Focusing our attention on the pair of parables, we find the key emphasis of Jesus’ teaching as the importance of careful assessment before committing to or starting a project; failure to do so would be disastrous. The tower builder must assess both the cost of building a tower and whether he has the means to complete it before embarking on the project; else he faces the prospect of not only an uncompleted tower but also the shame of ridicule if he fails to finish building the tower. A king going to wage war against another must also consider his army’s capability, especially in the face of obvious numerical disadvantage, and seek terms of peace if defeat is the foreseeable result; else the consequences would be equally disastrous.
With the emphasis on carefully assessing the cost and one’s resources and capability before committing to a project, the obvious way to conclude the two parables in relation to discipleship would be: “So therefore, think carefully! Count the cost of discipleship, before you commit yourself to following me!” Instead Luke 14:33 concludes with a paradoxical third requirement of discipleship: “So then, all of you who do not renounce (literally “bid farewell”) to all your possessions is not able to be my disciple.” How is giving up one’s possessions in Luke 14:33 related to the theme of careful consideration in 14:28-32?
… Or is the conclusion that odd? : Relating Renunciation with Careful Consideration
New Testament scholar, François Bovon, has helpfully identified two ways in which the third requirement of discipleship not only forms an excellent conclusion to the two parables but also as a powerful restatement of the three requirements of discipleship.
Throughout the Gospel of Luke, the author of Luke has sought to demonstrate the harmful power of and false confidence associated with wealth, be it in the beatitudes and the woes (Luke 6:20, 24), in the parable of the rich fool where the Lukan author juxtaposed riches for oneself with riches toward God, and in the passage about worry where he associated seeking God’s kingdom with the relinquishment of wealth (12:31-34). Here again, the Lukan author records Jesus’ exhortation to potential disciples to renounce their possessions, in other words, wealth, as false securities in order to be able to consider carefully, like the tower builder and the king assessing their resources and capabilities, before deciding whether to commit themselves to be his followers. Truly, this is such an important decision that failing to do so would lead to disastrous consequences.

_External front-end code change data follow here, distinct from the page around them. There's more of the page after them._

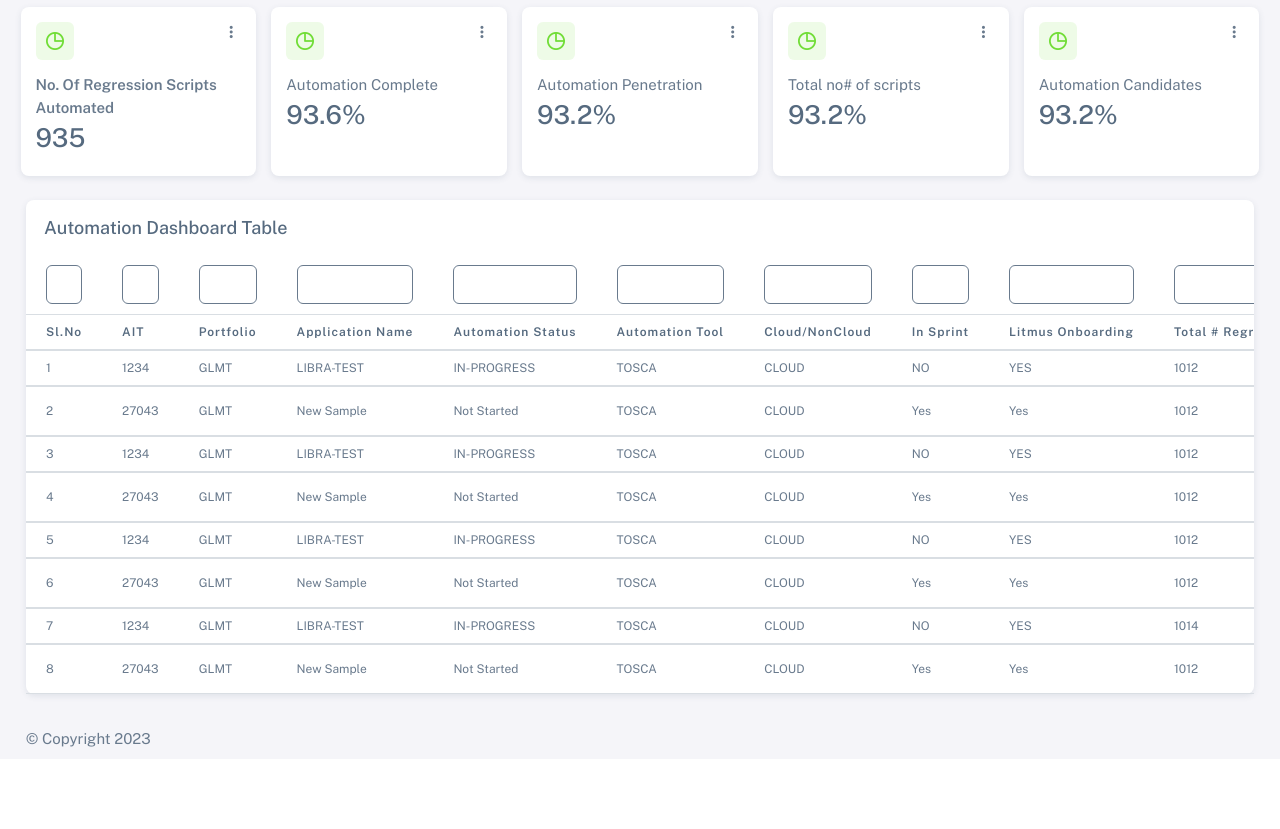
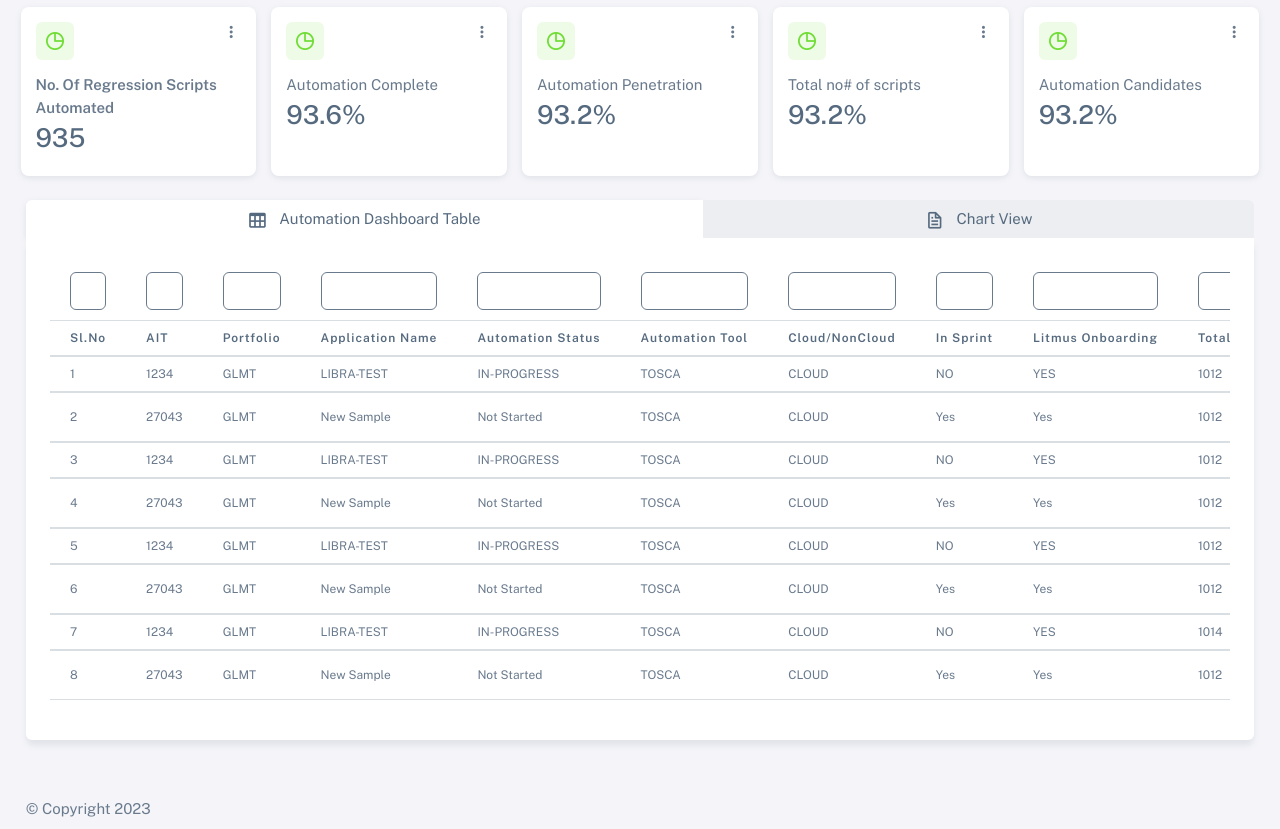
Before and after one commit to indhumano/Accenture_AutomationDashboard, a Django app: page /dashboard/ in a window 1280 px wide. Shown: the part 132-961 px from the top of the page. Before the commit the page ends 879 px from the top, so only its background shows below. Run offline with Django 4.2, Linux system fonts and the light colour scheme; data comes from the database, SQL or seed files in the repository; some libraries are stand-ins or nearby versions.

Commit message:
Update Home page design added, Tab view for table and chart

```diff
--- a/dashboard_app/templates/Index.html
+++ b/dashboard_app/templates/Index.html
@@ -491,15 +491,40 @@
                             </div>
                         </div>
                     </div>
+                    </div>
+  <!-- Tabs -->
+    <div class="row">
+        <div class="col-xl-12">
+            <div class="nav-align-top mb-4">
+                <ul class="nav nav-tabs nav-fill" role="tablist">
+                    <li class="nav-item">
+                        <button type="button"
+                                class="nav-link active"
+                                role="tab"
+                                data-bs-toggle="tab"
+                                data-bs-target="#navs-justified-home"
+                                aria-controls="navs-justified-home"
+                                aria-selected="true">
+                            <i class="menu-icon tf-icons bx bx-table"></i> Automation Dashboard Table
 
+                        </button>
+                    </li>
+                    <li class="nav-item">
+                        <button type="button"
+                                class="nav-link"
+                                role="tab"
+                                data-bs-toggle="tab"
+                                data-bs-target="#navs-justified-profile"
+                                aria-controls="navs-justified-profile"
+                                aria-selected="false">
+                            <i class="menu-icon tf-icons bx bx-file"></i>  Chart View
+                        </button>
+                    </li>
 
+                </ul>
+                <div class="tab-content">
+                    <div class="tab-pane fade show active" id="navs-justified-home" role="tabpanel">
 
-
-                    <div class="col-lg-12 col-md-12 order-1 adt-container">
-
-                        <div class="card">
-
-                            <h5 class="card-header">Automation Dashboard Table</h5>
 
                             <div class="container" hidden>
 
@@ -799,6 +824,89 @@
 								</table>
 
                             </div>
+
+                    </div>
+                    <div class="tab-pane fade" id="navs-justified-profile" role="tabpanel">
+   <!-- Expense Overview -->
+                <div class="col-md-12 col-lg-12 order-1 mb-12">
+                  <div class="card h-100">
+                    <div class="card-header">
+                      <ul class="nav nav-pills" role="tablist">
+                        <li class="nav-item">
+                          <button
+                            type="button"
+                            class="nav-link active"
+                            role="tab"
+                            data-bs-toggle="tab"
+                            data-bs-target="#navs-tabs-line-card-income"
+                            aria-controls="navs-tabs-line-card-income"
+                            aria-selected="true"
+                          >
+                            Income
+                          </button>
+                        </li>
+                        <li class="nav-item">
+                          <button type="button" class="nav-link" role="tab">Expenses</button>
+                        </li>
+                        <li class="nav-item">
+                          <button type="button" class="nav-link" role="tab">Profit</button>
+                        </li>
+                      </ul>
+                    </div>
+                    <div class="card-body px-0">
+                      <div class="tab-content p-0">
+                        <div class="tab-pane fade show active" id="navs-tabs-line-card-income" role="tabpanel">
+                          <div class="d-flex p-4 pt-3">
+                            <div class="avatar flex-shrink-0 me-3">
+                              <img src="{% static 'assets/img/icons/unicons/wallet.png' %}" alt="User" />
+
+                            </div>
+                            <div>
+                              <small class="text-muted d-block">Total Balance</small>
+                              <div class="d-flex align-items-center">
+                                <h6 class="mb-0 me-1">$459.10</h6>
+                                <small class="text-success fw-semibold">
+                                  <i class="bx bx-chevron-up"></i>
+                                  42.9%
+                                </small>
+                              </div>
+                            </div>
+                          </div>
+                          <div id="incomeChart"></div>
+                          <div class="d-flex justify-content-center pt-4 gap-2">
+                            <div class="flex-shrink-0">
+                              <div id="expensesOfWeek"></div>
+                            </div>
+                            <div>
+                              <p class="mb-n1 mt-1">Expenses This Week</p>
+                              <small class="text-muted">$39 less than last week</small>
+                            </div>
+                          </div>
+                        </div>
+                      </div>
+                    </div>
+                  </div>
+                </div>
+                <!--/ Expense Overview -->
+                    </div>
+
+                </div>
+            </div>
+        </div>
+    </div>
+    <!-- Tabs -->
+
+
+
+
+
+
+                    <div class="col-lg-12 col-md-12 order-1 adt-container">
+
+                        <div class="card">
+
+
+
                         </div>
                     </div>
                 </div>
```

Second, the use of the phrase “he is not able” (Greek ou dunatai) to be my disciple, which can also be translated as “he has no power”, throughout the passage (14:26, 27, 33) in association with the requirements for discipleship comes to a powerful conclusion in 14:33 – the power to be Jesus’ disciple requires the relinquishment of power, be it the power of money, of life or of relationships. Discipleship cannot be simply understood as leaving one’s family, having only one priority, cross-bearing or leaving everything; it is only through the renouncement of power that one receives divine power to be a disciple of Jesus.
A Final Conclusion
Thus, the power to think and consider carefully before committing oneself to discipleship, to the one and only security that comes with following Jesus, requires the giving up of all possessions, the surrendering of all false securities. The paradoxical nature of discipleship also means that one only receives the divine power to be Jesus’ disciple through the renouncement of power.
Perhaps it is also appropriate for this passage to be located between the Parable of the Great Banquet and the Parable of the Prodigal Son where the unworthy and powerless (the crippled, the blind, the lame and the prodigal son) are the ones who are ready to receive the transforming and powerful gift of God’s grace.
Rev Dr James Lim teaches subjects related to New Testament at Trinity Theological College. He is an ordained minister of the Presbyterian Church of Singapore and serves as an associate minister in Ang Mo Kio Presbyterian Church.